If you’re like most people, you might be too busy doing actual cleaning to really notice what your cleaning products smell like—which is too bad, since it turns out somebody has put an awful lot of thought into the scent you’re spraying everywhere as you frantically mop that puddle of toddler urine off the floor. The Wall Street Journal has a fascinating look at the olfactory design process that goes into our cleaning products, and it seems that things have gotten a little out of hand.
Back in the day, cleaning products used to sell on the strength of their chemical smells, but consumers are now demanding something closer to perfume in their toilet bowl cleaners and laundry detergents. Michael Papas, an executive perfumer at Givaudan SA, a company that creates scents for products, told the WSJ about the expectation for today’s cleaners: “At one time everyone wanted these clean, traditional scents, but now consumers want a whole experience when they’re doing their laundry or washing their floors.” Yes, why endure the drudgery of scrubbing the splattered tomato sauce off the wall when you can instead pretend you are frolicking in the lemon groves of Amalfi?
To that end, companies—aided by advances in chemistry—have created increasingly complex “bouquets” that keep customers coming back for more. For instance, Mr. Clean offers up New Zealand Springs, a smell that promises “ferns, forests and glacier-carved waterfalls.” What does a waterfall even smell like? Water? It doesn’t matter, says Deborah Betz, of International Flavors & Fragrances: “They’re fanciful. You want to evoke a feeling or emotion, like when you’re out in a meadow. It doesn’t have to smell like an actual meadow.” That’s probably for the best since most meadows smell like some combination of animal waste and weeds.
No matter how frivolous all of this sounds, it’s serious business. There are plenty of fragrance companies happy to lead us down the fresh-scented path to chore glory. So how do they decide what will assault or appeal to our delicate nasal membranes next time we’re in the cleaning aisle? They follow trends in the perfume industry, and colors also inspire smells. (As for how colors smell, your guess is as good as mine.) But food trends seem to be the biggest idea generator—for instance the recent interest in eating pomegranates apparently led to a flurry of pomegranate-scented cleaning options.
Food scents can be complicated, however, because there’s a fine line between something smelling clean and fresh and sticky and disgusting. The scent of cooked food, for example, is a big no-no since nobody wants to develop an insatiable craving for apple pie while scrubbing the bathroom floor. Even raw, fruity smells can veer into the danger zone. Don Frey, the vice president of product development for Method, explains how something that smells too sugary can go wrong: “Anything that smells too juicy you associate with your fingers being sticky, which you don’t want on your countertops.” That probably explains why chocolate is another scent that never does well in cleaning products.

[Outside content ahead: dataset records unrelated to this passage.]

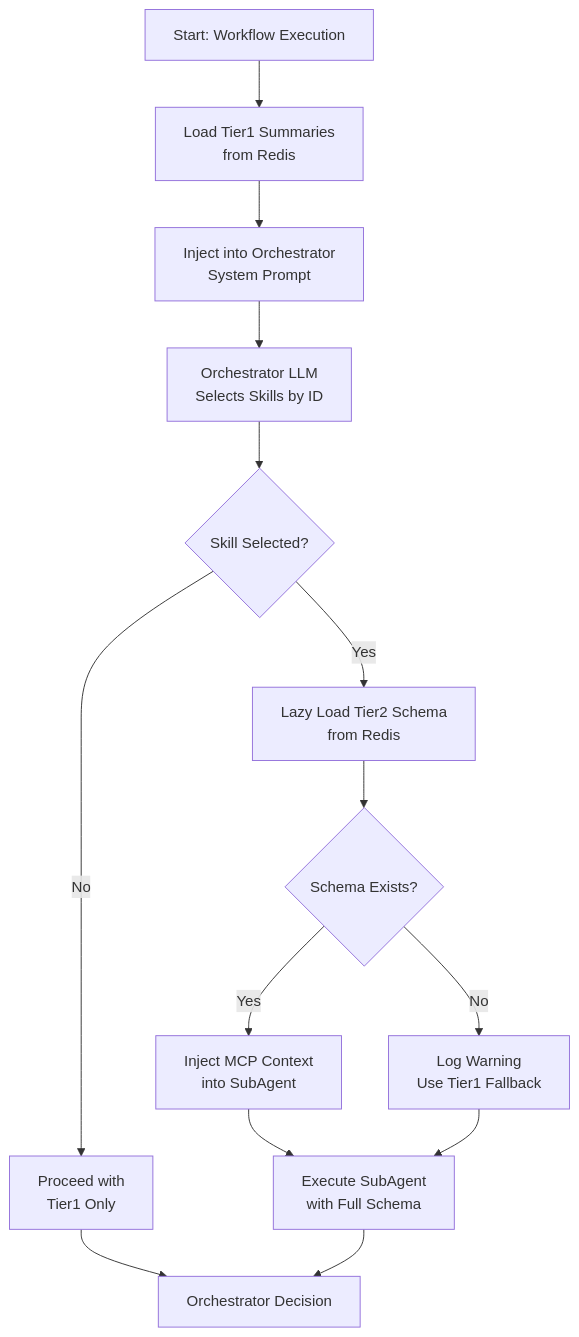
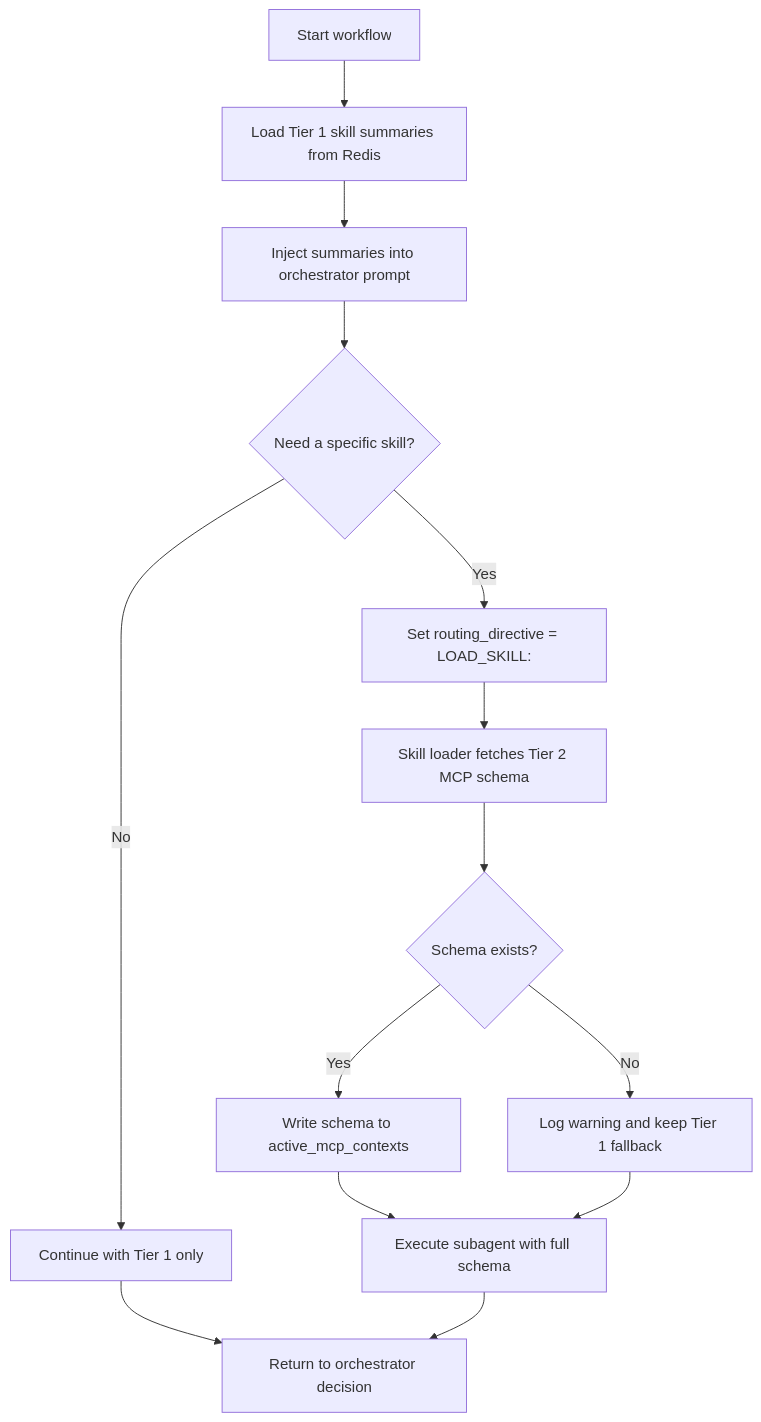
The diagram in docs/graph-weave/technical/charts/skill-loading-flow.md (destngx/monorepo), drawn with Mermaid before and after one commit. The commit also changed other lines of this file and 34 other files, not shown here.

Commit message:
docs: code and charts for graph weave synthezise dupplicate

````diff
--- a/docs/graph-weave/technical/charts/skill-loading-flow.md
+++ b/docs/graph-weave/technical/charts/skill-loading-flow.md
@@ -16,19 +1,16 @@
 ```mermaid
 flowchart TD
-    A[Start: Workflow Execution] --> B[Load Tier1 Summaries<br/>from Redis]
-    B --> C[Inject into Orchestrator<br/>System Prompt]
-    C --> D[Orchestrator LLM<br/>Selects Skills by ID]
-    
-    D --> E{Skill Selected?}
-    E -->|No| F[Proceed with<br/>Tier1 Only]
-    E -->|Yes| G[Lazy Load Tier2 Schema<br/>from Redis]
-    
-    G --> H{Schema Exists?}
-    H -->|Yes| I[Inject MCP Context<br/>into SubAgent]
-    H -->|No| J[Log Warning<br/>Use Tier1 Fallback]
-    
-    I --> K[Execute SubAgent<br/>with Full Schema]
+    A[Start workflow] --> B[Load Tier 1 skill summaries from Redis]
+    B --> C[Inject summaries into orchestrator prompt]
+    C --> D{Need a specific skill?}
+    D -->|No| E[Continue with Tier 1 only]
+    D -->|Yes| F[Set routing_directive = LOAD_SKILL:<id>]
+    F --> G[Skill loader fetches Tier 2 MCP schema]
+    G --> H{Schema exists?}
+    H -->|Yes| I[Write schema to active_mcp_contexts]
+    H -->|No| J[Log warning and keep Tier 1 fallback]
+    I --> K[Execute subagent with full schema]
     J --> K
-    F --> L[Orchestrator Decision]
+    E --> L[Return to orchestrator decision]
     K --> L
 ```
````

Of course, since cleaning is now an experience, it matters just as much what you call something as how it smells. There are certain things—like bananas and papayas—that smell delicious but don’t sound appealing. So while they’re often part of a fragrance, you’ll never find a shower cleaner called Banana Mist. Oddly, there are tons of lavender products that don’t actually smell like lavender, because it turns out people don’t like the way it really smells. So instead, companies create lavender “fantasies.” In case you’ve never had a lavender fantasy yourself, the WSJ says it’s usually a mixture of “fruit, floral, woody or vanilla notes.” Sounds delightfully vague but deeply calming.
As a cleaning product traditionalist who finds the simple scent of bleach oddly soothing, I worry that filling my house with all of these different competing scents would create an overwhelming sensory chaos. Fortunately, these cleaning companies think of everything, and they’ve started to develop fragrance lines that carry through all of their products. So now you can have a “Lavender Vanilla & Comfort” scent in all of your Procter & Gamble products, from Febreze to Swiffer sweepers. Though if you used all of them together it would probably smell like a lavender-vanilla fantasy bomb went off in your house.
And that’s the problem with having these complex scents all over the place: They’re aggressive and they often smell fake—probably because they ARE fake. Sometimes the cleanest smell is the smell of nothing. Maybe there’s a way for the fragrance companies to capture and bottle that? It could be called “The Reason You Don’t Smell the Dog Poop on the Carpet Is Because I Cleaned It Up.”